High Concept Labs (HCL) supports artists and facilitates dialogue between artists, audiences, and staff. This increases access and transparency to the artistic process and fosters transformational experiences in an environment of experimentation and discovery.
Since its foundation in 2009, High Concept Labs (“HCL”) has been providing Chicago artists with flexible, affordable space in which to develop projects and new works. HCL began by sharing the only thing it had to offer – space – specifically, a warehouse located in Chicago’s Bucktown neighborhood, that artists could use to develop their projects. Over the course of its first year, HCL evolved into a full-fledged arts service organization, assisting artists with administration, publicity, and production. From inception, HCL’s goal was simple: to grow art.

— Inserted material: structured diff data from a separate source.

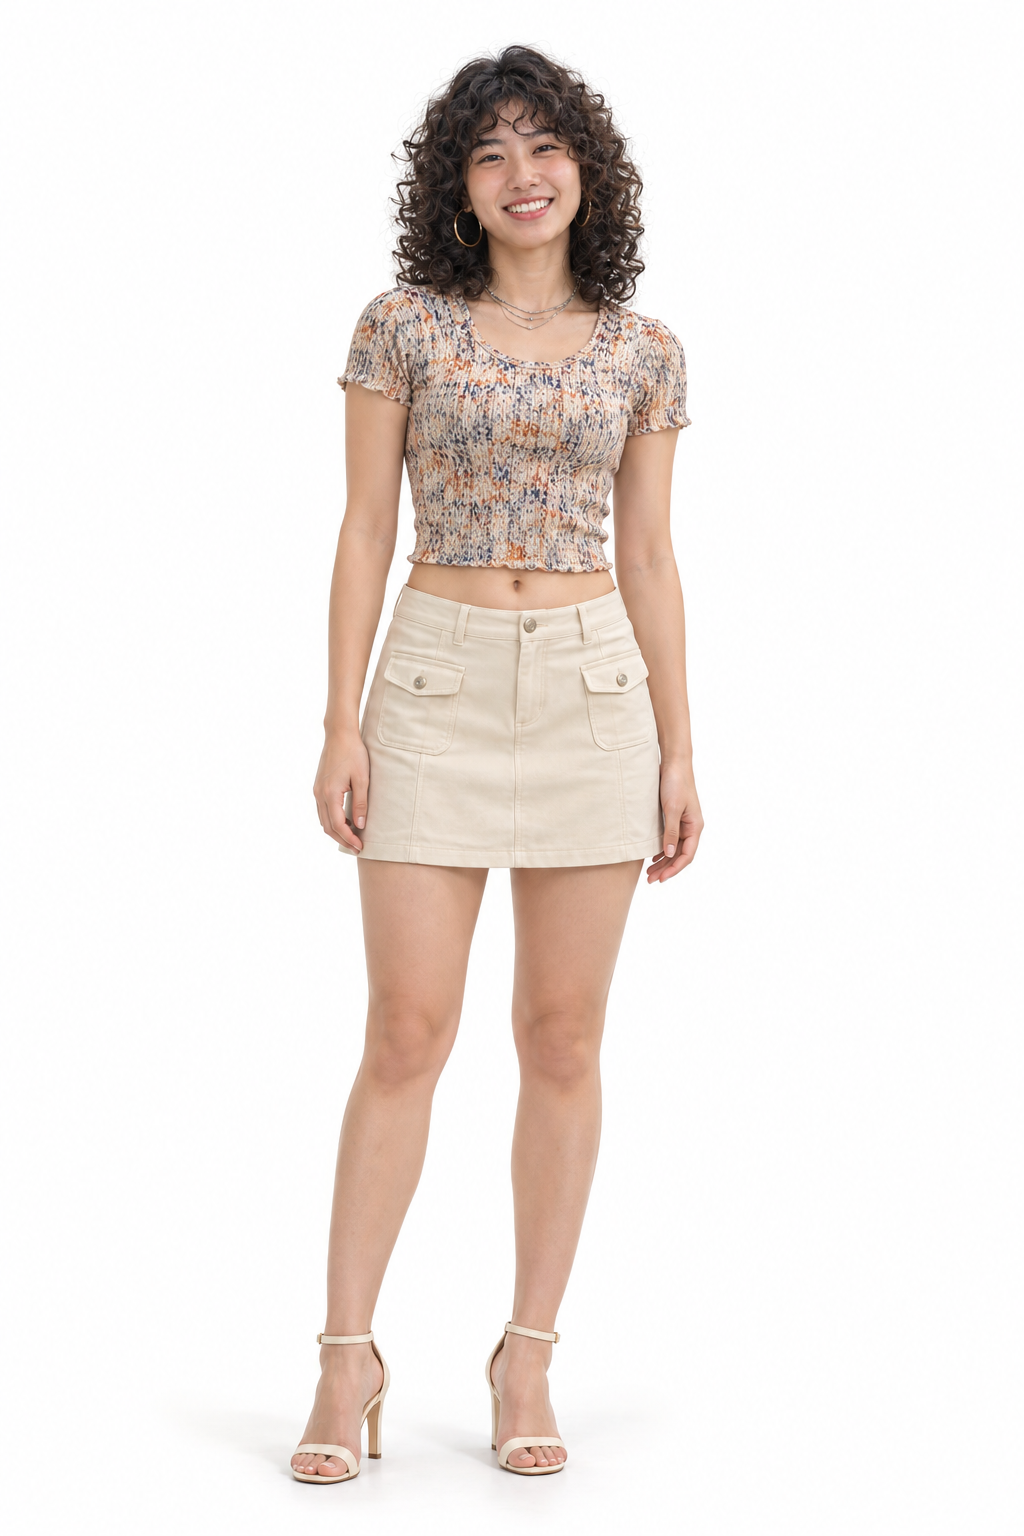
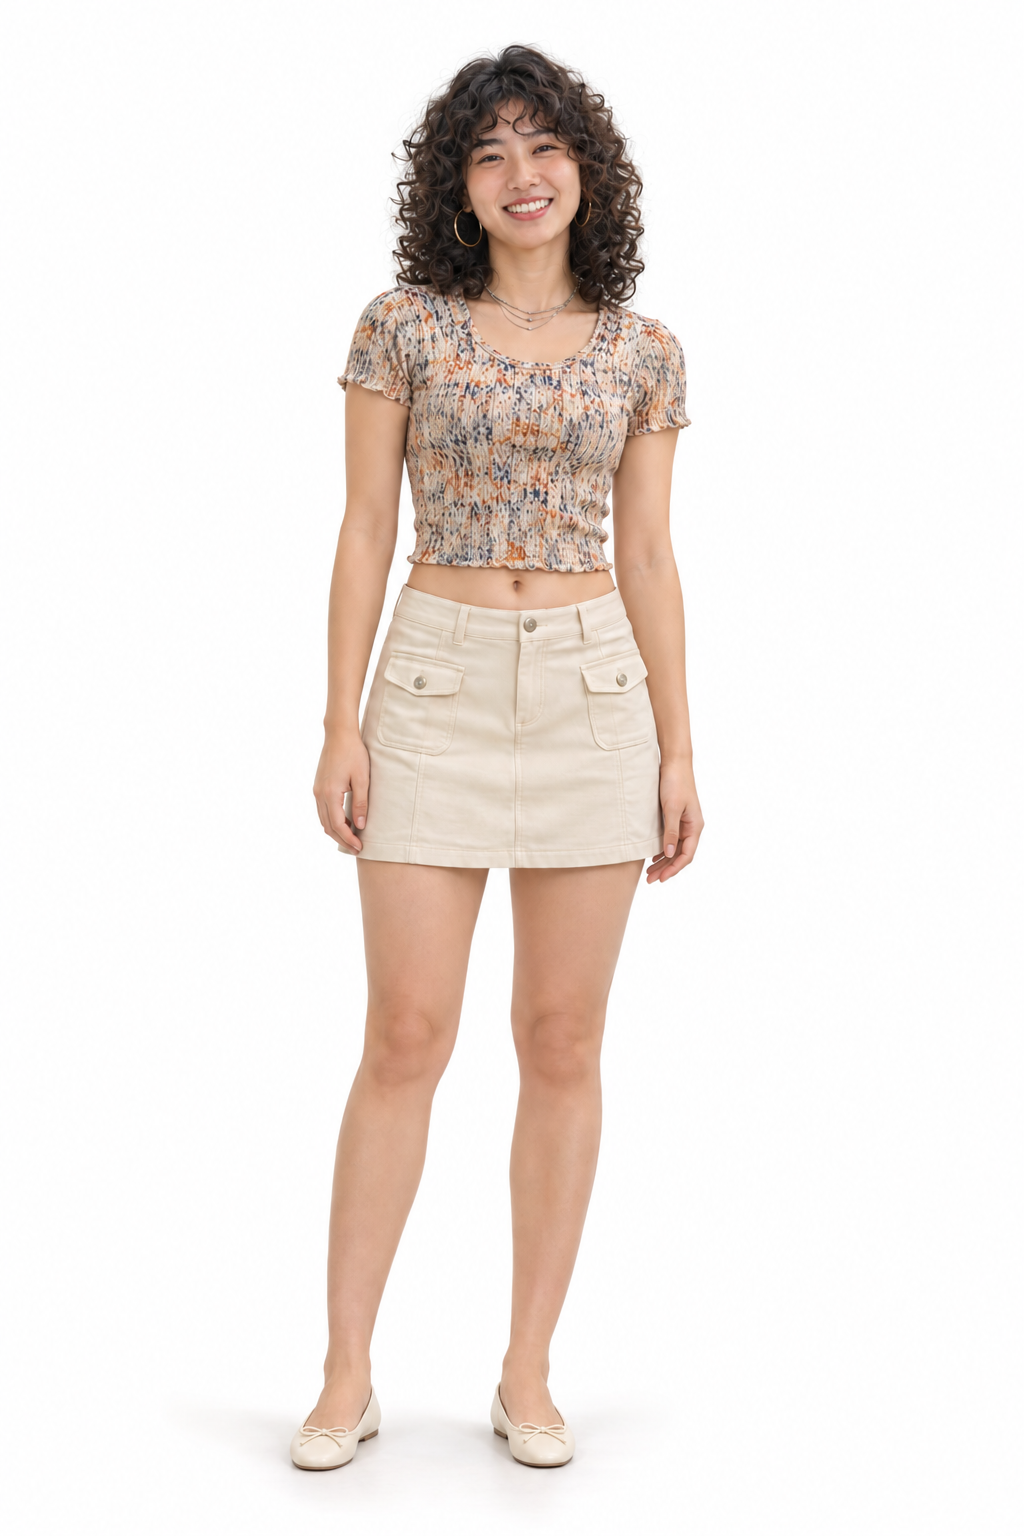
Update outfits and footwear for full-body portraits 57, 27 and 05

diff --git a/assets/fullbody/README.md b/assets/fullbody/README.md
@@ -4,9 +4,9 @@
 
 ## 配置
 
-- 裙裝／連身裙裝：48 人（75%）；褲裝：16 人（25%）。
-- 裙裝中膝上：43 人（89.6%，整數取最接近 90%）；其餘 5 人為及膝以下。
-- 有跟鞋：60 人（93.75%）；帆布鞋／運動鞋：4 人（08、24、40、56）。
+- 裙裝／連身裙裝：47 人（73.4%）；褲裝：17 人（26.6%），依後續指定將 27 改為牛仔短褲。
+- 裙裝中膝上：42 人（89.4%）；其餘 5 人為及膝以下。
+- 有跟鞋：59 人（92.2%）；帆布鞋／運動鞋：4 人（08、24、40、56）；平底鞋：1 人（05）。
 - 01～32 中短版露腰上衣：8 人（25%），編號 01、03、05、07、09、11、13、15。
 
 各圖為 AI 延伸創作，保留參考人物特徵，但並非真實人物攝影，也不保證臉部像素完全相同。服裝及對應資料見 [manifest.json](manifest.json)。
@@ -19,7 +19,7 @@
 | avatar-02 | ![頭像](../avatars/avatar-02.webp) | [查看全身照](avatar-02.png) | 裙裝・膝上 | 有跟鞋 |
 | avatar-03 | ![頭像](../avatars/avatar-03.webp) | [查看全身照](avatar-03.png) | 裙裝・膝上・短版露腰 | 有跟鞋 |
 | avatar-04 | ![頭像](../avatars/avatar-04.webp) | [查看全身照](avatar-04.png) | 褲裝 | 有跟鞋 |
-| avatar-05 | ![頭像](../avatars/avatar-05.webp) | [查看全身照](avatar-05.png) | 裙裝・膝上・短版露腰 | 有跟鞋 |
+| avatar-05 | ![頭像](../avatars/avatar-05.webp) | [查看全身照](avatar-05.png) | 裙裝・膝上・短版露腰 | 平底鞋 |
 | avatar-06 | ![頭像](../avatars/avatar-06.webp) | [查看全身照](avatar-06.png) | 連身裙裝・膝上 | 有跟鞋 |
 | avatar-07 | ![頭像](../avatars/avatar-07.webp) | [查看全身照](avatar-07.png) | 裙裝・膝上・短版露腰 | 有跟鞋 |
 | avatar-08 | ![頭像](../avatars/avatar-08.webp) | [查看全身照](avatar-08.png) | 褲裝 | 帆布鞋 |
@@ -41,7 +41,7 @@
 | avatar-24 | ![頭像](../avatars/avatar-24.webp) | [查看全身照](avatar-24.png) | 褲裝 | 運動鞋 |
 | avatar-25 | ![頭像](../avatars/avatar-25.webp) | [查看全身照](avatar-25.png) | 裙裝・膝上 | 有跟鞋 |
 | avatar-26 | ![頭像](../avatars/avatar-26.webp) | [查看全身照](avatar-26.png) | 裙裝・膝上 | 有跟鞋 |
-| avatar-27 | ![頭像](../avatars/avatar-27.webp) | [查看全身照](avatar-27.png) | 連身裙裝・膝上 | 有跟鞋 |
+| avatar-27 | ![頭像](../avatars/avatar-27.webp) | [查看全身照](avatar-27.png) | 褲裝・牛仔短褲 | 有跟鞋 |
 | avatar-28 | ![頭像](../avatars/avatar-28.webp) | [查看全身照](avatar-28.png) | 褲裝 | 有跟鞋 |
 | avatar-29 | ![頭像](../avatars/avatar-29.webp) | [查看全身照](avatar-29.png) | 裙裝・膝上 | 有跟鞋 |
 | avatar-30 | ![頭像](../avatars/avatar-30.webp) | [查看全身照](avatar-30.png) | 連身裙裝・膝上 | 有跟鞋 |
@@ -83,3 +83,7 @@
 ## 人物更新
 
 35、38 已重新設計頭像與全身照，以區別於 33 及彼此。35 為酒紅挑染長髮、精緻搖滾妝容、皮衣、中長格裙及有跟短靴；38 為栗色瀏海側馬尾、柔和妝容、珍珠耳環、奶油白襯衫、淺藍膝上裙與有跟鞋。原有服裝比例維持不變。
+
+## 指定服裝調整
+
+57 改為深藍連身裙、較纖細腿型與跟鞋；27 改為牛仔短褲；05 改為奶油色平底鞋。三人的原頭像保持不變。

In 2010, HCL created the Sponsored Artist Program (“SAP”), a four-month residency program available to selected artists from a range of artistic disciplines, designed to provide customizable support services. The SAP serves as HCL’s artistic foundation. SAP applicants submit a project or proposal which they would like to develop during their residency. Vetted by HCL’s Artistic Advisory Council, artists accepted into the SAP receive access to a 2,000 square foot studio space, marketing support, event support, equipment access, artistic support, and documentation services (photography and video) at no cost.
High Concept Labs has two main programs for working artists: the Artist Residency Program (a four-month residency) and an Institutional Incubation Program (a year-long residency). The goal of both programs is simple: to facilitate dialogue between HCL’s artists, HCL’s audience, and HCL’s staff through a diverse range of programs each season. Programs include Artist Talks, Works-in-Progress Showings, Workshops, Performances, and Critique Sessions. Through conversation, artists have the opportunity to solicit feedback from participants and audience members, providing them with valuable insight as a work progresses. Audience members are able to see works in progress and engage with the artists, opportunities that they might not otherwise have, all while an artistic work is still in its nascent phase.